Creating cultureWritten by Karen Cole 5 August 2019
When Karen Cole opened a studio in Singapore for global brand business 1HQ, she was determined to do things her own way. A year on, her approach is already paying dividends. Here she talks about her experience – and gives us her five top tips for creating a positive working culture.
Opening the doors to 1HQ’s studio at Marina One last October, gave me that same mix of excitement and fear that I felt when I arrived in Singapore 10 years ago – but with an important difference. Those 10 years spent here had taught me a lot – about what works, what doesn’t and most importantly, how I wanted to do things differently.
Singapore is undoubtedly an incredible place to work. When I got here, I was immediately struck by the cosmopolitan melting pot of cultures created by East meeting West. But I also began to pick up on the subtle, unwritten rules that influenced the way studios worked. These are meant to be creative places – but there seemed to me to be invisible guard-rails that kept people’s ideas constrained within boundaries and hierarchies. It seemed to me that the bigger the business, the more these kicked-in and the less open and collaborative the environment became.
The other obvious adjustment I had to make was to the pace and intensity of work. It was relentless. 14 hour days weren’t just expected, they were celebrated. And technology meant that you were ‘always-on’ and available via phone, email, text or WhatsApp group. How fast you showed those two blue ticks became a standard people judged you by. Things are much the same today – if anything the pace is even quicker. But that doesn’t mean it’s right. Of course, there are crunch times when you will have to put in the extra hours – but that should be the exception not the rule. You simply don’t get the best from people constantly running on too little sleep and too little time to think.
So, for me, there were clear priorities for the culture I wanted to foster at 1HQ: creativity without constraint, constant collaboration and absolute respect for the boundary between people’s work and personal lives. I’ve worked in start-ups before, and understand the rush and the realities of what that means. I know the way they can challenge your best intentions but I believe those principles don’t just make good sense, they make good business too. As the 1HQ team has come together, we’ve started to talk about how we take those principles and live them every day. The conclusion we’ve come to is that there’s only one metric that matters – and that’s care. If we care enough, about the work and about each other, we will thrive.

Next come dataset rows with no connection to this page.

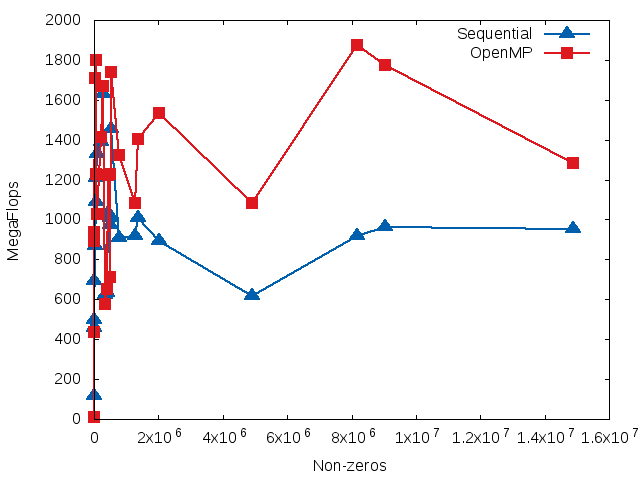
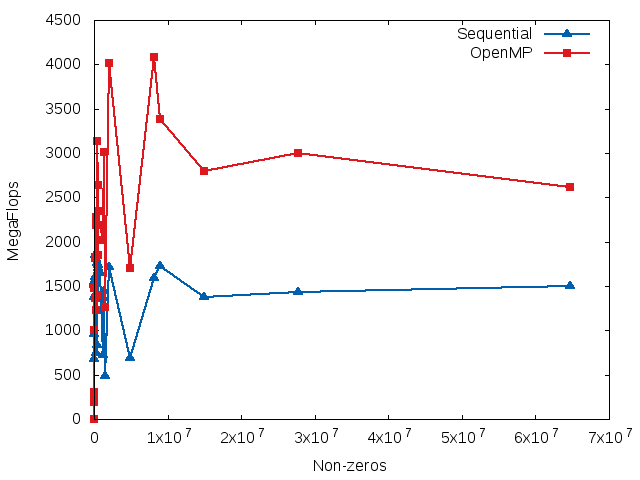
matrices were added

diff --git a/src/matrix/matrix.cpp b/src/matrix/matrix.cpp
@@ -36,8 +36,8 @@ int Matrix::getCols() {
 	return this->cols;
 }
 
-unsigned long long Matrix::getMegaFlops() {
-	return 2.0 * (unsigned long long)this->nz / ((double)this->elapsed_time / (unsigned long long)this->measures) / 1000.0;
+unsigned long long Matrix::getGigaFlops() {
+	return 2.0 * (unsigned long long)this->nz / ((double)this->elapsed_time / (unsigned long long)this->measures) / 1000000.0;
 }
 
 void Matrix::printElapsedTime() {
@@ -54,10 +54,10 @@ void Matrix::resetResults() {
 
 void Matrix::trackTime() {
 	if (this->measuring == false) {
-		this->start = omp_get_wtime() * 1000.0;
+		this->start = omp_get_wtime();
 		this->measuring = true;
 	} else {
-		this->done = omp_get_wtime() * 1000.0;
+		this->done = omp_get_wtime();
 		this->elapsed_time += done - start;
 		this->measures++;
 		this->measuring = false;

diff --git a/src/methods/sequential.cpp b/src/methods/sequential.cpp
@@ -17,12 +17,6 @@ void sequentialCSR(CSR * &csr) {
 		csr->trackTime();
 		for (int i = 0; i < m; ++i) {
 			for (int j = irp[i]; j < irp[i + 1]; ++j) {
-				if (j < 0 || j >= csr->getnz()) {
-					std::cout << "From " << j << " to " << irp[i + 1] << std::endl;
-				}
-				if (ja[j] < 0 || ja[j] >= csr->getnz()) {
-					std::cout << "ja[j] = " << ja[j] << " of " << csr->getnz() << std::endl;
-				}
 				csr->y[i] += as[j] * x[ja[j]];
 			}
 		}

diff --git a/src/matrix/csr.cpp b/src/matrix/csr.cpp
@@ -3,11 +3,12 @@
 CSR::CSR(int cols, int rows, int nz) : Matrix(cols, rows, nz) {
 	this->ja = new int[nz];
 	this->as = new double[nz];
-	this->irp = new int[nz + 1];
+	this->irp = new int[cols + 1];
 	this->element_index = 0;
 	
 	this->irp_size = 0;
 
+	std::fill(&this->irp[0], &this->irp[cols + 1], -1);
 	std::fill(&this->ja[0], &this->ja[nz], 0);
 	std::fill(&this->as[0], &this->as[nz], 0.0);
 };

diff --git a/src/io/iomanager.cpp b/src/io/iomanager.cpp
@@ -123,6 +123,6 @@ void IOmanager::exportResults(std::string output_file, std::string path, CSR * c
 	ellpack->printElapsedTime();
 	
 	name = extractName(path);
-	out << csr->getnz() << " " << csr->getMegaFlops() << " " << ellpack->getMegaFlops() << std::endl;
+	out << csr->getnz() << " " << csr->getGigaFlops() << " " << ellpack->getGigaFlops() << std::endl;
 }
 

diff --git a/src/matrix/matrix.h b/src/matrix/matrix.h
@@ -15,7 +15,7 @@ public:
 	double * x, * y;
 	Matrix(int cols, int rows, int nz);
 	double * getX();
-	unsigned long long getMegaFlops();
+	unsigned long long getGigaFlops();
 	int getnz();
 	int getCols();
 	void printElapsedTime();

So far, it’s worked well. The business is growing and we are doing exciting work for an interesting range of clients. Yes, we are working hard to deliver the quality clients expect but it’s every bit as rewarding to hear the laughter and chatter that goes with it – and to get positive feedback from the team on the work-life balance they can enjoy.
As we’re coming up to our first birthday, I’ve been thinking about the lessons I’ve learned and the advice I’d pass on to someone in the same position as I was 12 months ago.
The creative industries are notorious for big egos. Those dominating personalities can smother dissenting views and can get in the way of great work. I encourage everyone to be confident in voicing their own opinions and ideas. A good idea can come from anywhere – but it won’t if you subscribe to the cult of the ‘genius’ who everyone must bow down to. People are more likely to be happy and engaged if their point of view is respected.
We made a conscious decision to move into a co-working space in the CBD. It creates the feeling of being part of a bigger team and offers great opportunities for communal interaction. Our space at Marina One offers a lot in terms of social buzz too, with many eateries, shops and fitness opportunities to choose from. Don’t underestimate how important a desirable work environment is.
Keeping your own space open is positive too. Walls deter spontaneous conversations and private offices make leadership less approachable. This hinders day-to-day office operations and interactions. When connections break down, uncertainty, rumours and gossip fill the gap. And that’s a difficult and damaging environment to turn around once it’s established.
As the 1HQ team grows I want to ensure that every single one of us is happy in their job. I never want anyone to walk through the door in the morning dreading what the day is about to bring. That’s about valuing people as human beings – not just as resource on a studio plan.
Demonstrating that starts with the simple things, like making sure people step away from their desks for lunch or make time in the day to get some fresh air. These might sound like small gestures, but they matter.
Lead by example
My experience has taught me that setting boundaries around work-life balance is the key to producing great creative output. You can be passionate about your work. You can be committed to the late nights and early mornings. But we owe it to ourselves, our clients and our craft, to step away when the work starts to suffer as a result. I make sure I give myself enough time to re-charge my batteries. The team knows that, and they know I expect them to do the same.
Trust in transparency
I have an open diary policy, so everyone can see where I am at any time. Some might say this blurs the line between professional and personal life, but I believe transparency works because it builds trust. Likewise, I trust the amazing people I work with to decide how best to get the job done, and done brilliantly. In the end, that’s what really matters.
Karen has spent the last 9 years in both Singapore and Shanghai working for clients such as Heineken, Unilever and Kraft Heinz maximising a global reach across China, Thailand, India, Vietnam, Myanmar and Indonesia. As Singapore continues to firmly establish credentials as the design capital of Asia, Karen is determined to put 1HQ on the map creatively, as well as support future design talent in the region.